Last Updated May 7, 2015 10:20 AM EDT
One in eight equity investors hold so-called "vice" stocks, with those buying alcohol and tobacco companies outperforming and those buying into casino and marijuana companies underperforming the average investor.
The findings, based on data from 230,000 investors and returns as of April 13, 2015, come from financial firm SigFig, which found wealthier, older investors in red states are most likely to hold stock in public tobacco companies, namely Altria Group (MO), Philip Morris (PM), Lorillard (LO) and Reynolds American (RAI).
The more conservative crowd was also more likely to invest in alcohol makers Anheuser-Busch (BUD), Molson Coors Brewing (TAP), Boston Beer (SAM), Craft Brewers Alliance (BREW) and Constellation Brands (STZ).
Less-affluent investors in blue states were more likely to own stock in casino companies, including Las Vegas Sands (LVS), Wynn Resorts (WYNN), MGM Mirage (MGM) Melco Crown Entertainment (MPEL), Boyd Gaming (BYD) and Penn National Gaming (PENN).
The research attempts to answer the question, does vice pay?
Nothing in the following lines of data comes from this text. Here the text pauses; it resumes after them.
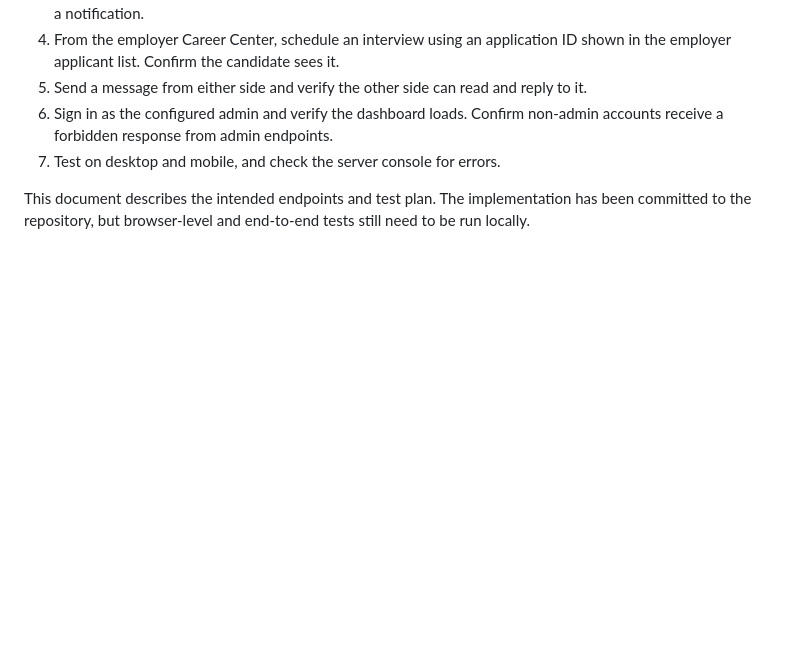
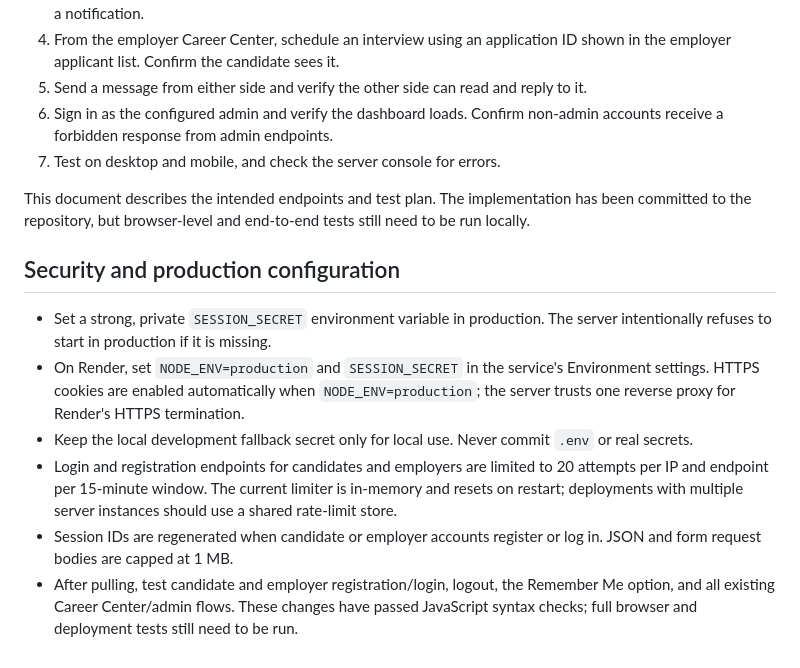
Before and after one commit to Neovirgil-afk/DSA-JOBSITE, a Markdown page: CAREER_PLATFORM_SETUP.md, the part around the change. GitHub-like rendering; blank space fills up the shorter version.

Commit message:
Document production session and authentication security settings

```diff
--- a/CAREER_PLATFORM_SETUP.md
+++ b/CAREER_PLATFORM_SETUP.md
@@ -46,3 +46,13 @@ For Render, set `ADMIN_EMAIL` in the service's Environment settings, then redepl
 7. Test on desktop and mobile, and check the server console for errors.
 
 This document describes the intended endpoints and test plan. The implementation has been committed to the repository, but browser-level and end-to-end tests still need to be run locally.
+
+
+## Security and production configuration
+
+- Set a strong, private `SESSION_SECRET` environment variable in production. The server intentionally refuses to start in production if it is missing.
+- On Render, set `NODE_ENV=production` and `SESSION_SECRET` in the service's Environment settings. HTTPS cookies are enabled automatically when `NODE_ENV=production`; the server trusts one reverse proxy for Render's HTTPS termination.
+- Keep the local development fallback secret only for local use. Never commit `.env` or real secrets.
+- Login and registration endpoints for candidates and employers are limited to 20 attempts per IP and endpoint per 15-minute window. The current limiter is in-memory and resets on restart; deployments with multiple server instances should use a shared rate-limit store.
+- Session IDs are regenerated when candidate or employer accounts register or log in. JSON and form request bodies are capped at 1 MB.
+- After pulling, test candidate and employer registration/login, logout, the Remember Me option, and all existing Career Center/admin flows. These changes have passed JavaScript syntax checks; full browser and deployment tests still need to be run.
```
The answer would be a resounding no, at least in comparison to investing in the S&P 500 (SPX), which outperformed even the better performing vice sectors of cigarettes and booze.
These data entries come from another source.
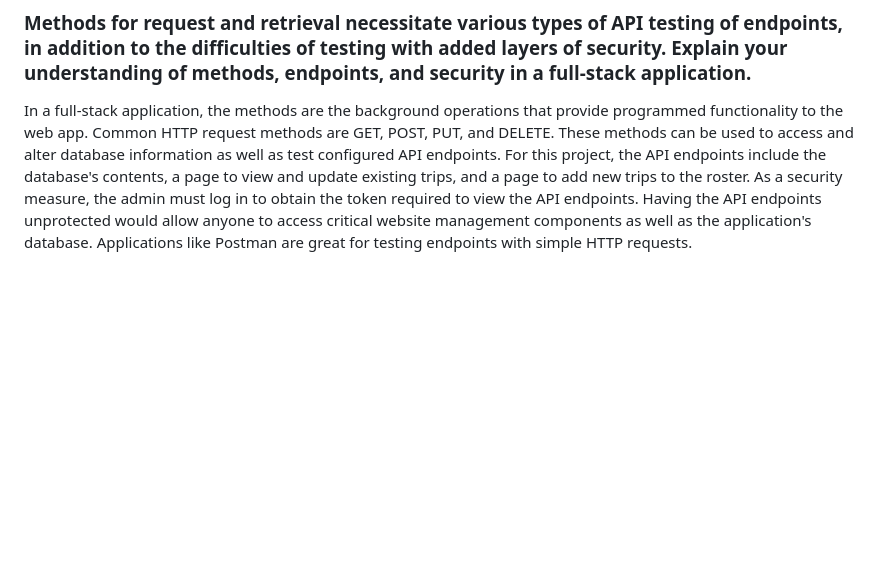
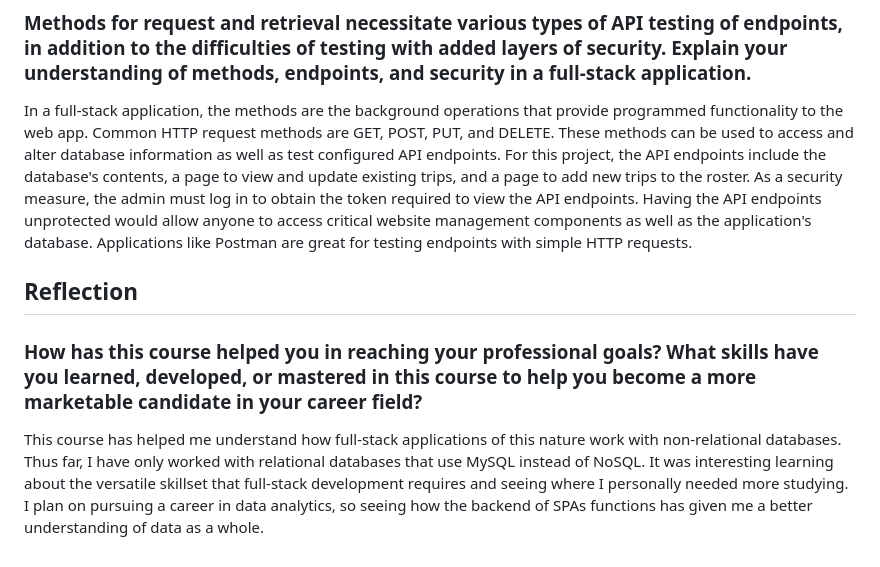
Before and after one commit to FrancisNaughton/cs-465-fullstack, a Markdown page: README.md, the part around the change. Rendered like a GitHub page; blank space fills up the shorter version.

```diff
--- a/README.md
+++ b/README.md
@@ -11,3 +11,6 @@ CS-465 Full Stack Development with MEAN
 ## **Testing**
 ### Methods for request and retrieval necessitate various types of API testing of endpoints, in addition to the difficulties of testing with added layers of security. Explain your understanding of methods, endpoints, and security in a full-stack application.
   In a full-stack application, the methods are the background operations that provide programmed functionality to the web app. Common HTTP request methods are GET, POST, PUT, and DELETE. These methods can be used to access and alter database information as well as test configured API endpoints. For this project, the API endpoints include the database's contents, a page to view and update existing trips, and a page to add new trips to the roster. As a security measure, the admin must log in to obtain the token required to view the API endpoints. Having the API endpoints unprotected would allow anyone to access critical website management components as well as the application's database. Applications like Postman are great for testing endpoints with simple HTTP requests.
+## **Reflection**
+### How has this course helped you in reaching your professional goals? What skills have you learned, developed, or mastered in this course to help you become a more marketable candidate in your career field?
+  This course has helped me understand how full-stack applications of this nature work with non-relational databases. Thus far, I have only worked with relational databases that use MySQL instead of NoSQL. It was interesting learning about the versatile skillset that full-stack development requires and seeing where I personally needed more studying. I plan on pursuing a career in data analytics, so seeing how the backend of SPAs functions has given me a better understanding of data as a whole.
```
"The return the investor is seeing, what is the cost to the public health?" Jesse Bragg, media director for Corporate Accountability International (CAI), asked in talking to CBS MoneyWatch about his organization's work, which on Wednesday involved attending Philip Morris International's annual shareholder meeting in New York to protest its marketing campaign, Be Marlboro, which CAI and others contend targets children.
Philip Morris rejected the assertion, stating in an email: "We do not market to minors. Our marketing is about competing for market share by encouraging adult smokers to choose our brands instead of those of our competitors."